From the first line to the last, print the records exactly, leaving out the pictures.

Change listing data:
+-------+
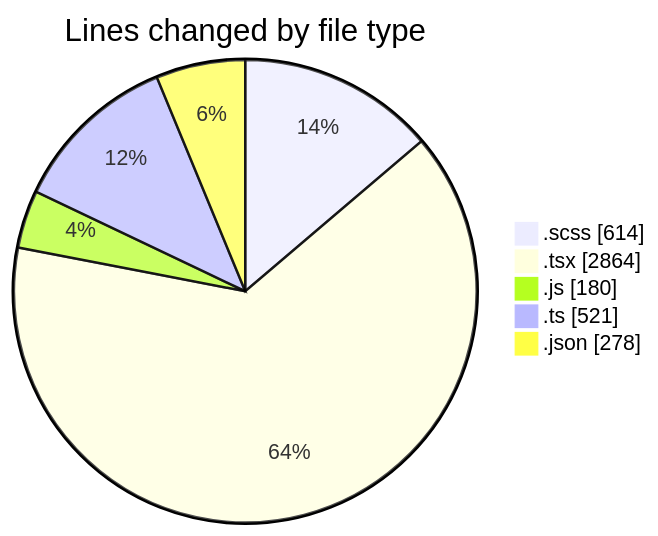
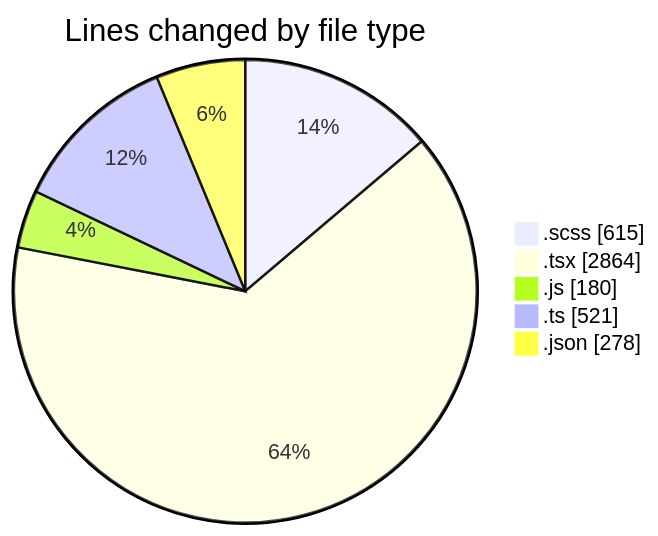
Before and after one commit to momahboobian/code-tracking: the first of 2 diagrams in 2026-08-10/cda/README.md, drawn with Mermaid. The commit also changed other lines of this file and 1 other file, not shown here.

````diff
--- a/2026-08-10/cda/README.md
+++ b/2026-08-10/cda/README.md
@@ -32,9 +32,9 @@
 ```mermaid
 pie showData
 title Lines changed by file type
-".scss" : 614
+".scss" : 615
 ".tsx" : 2864
 ".js" : 180
 ".ts" : 521
 ".json" : 278
 ```
````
+-------+
Reply to the task:
Before and after one commit to momahboobian/code-tracking: the first of 2 diagrams in 2026-08-10/cda/README.md, drawn with Mermaid. The commit also changed other lines of this file and 1 other file, not shown here.

````diff
--- a/2026-08-10/cda/README.md
+++ b/2026-08-10/cda/README.md
@@ -32,9 +32,9 @@
 ```mermaid
 pie showData
 title Lines changed by file type
-".scss" : 614
+".scss" : 615
 ".tsx" : 2864
 ".js" : 180
 ".ts" : 521
 ".json" : 278
 ```
````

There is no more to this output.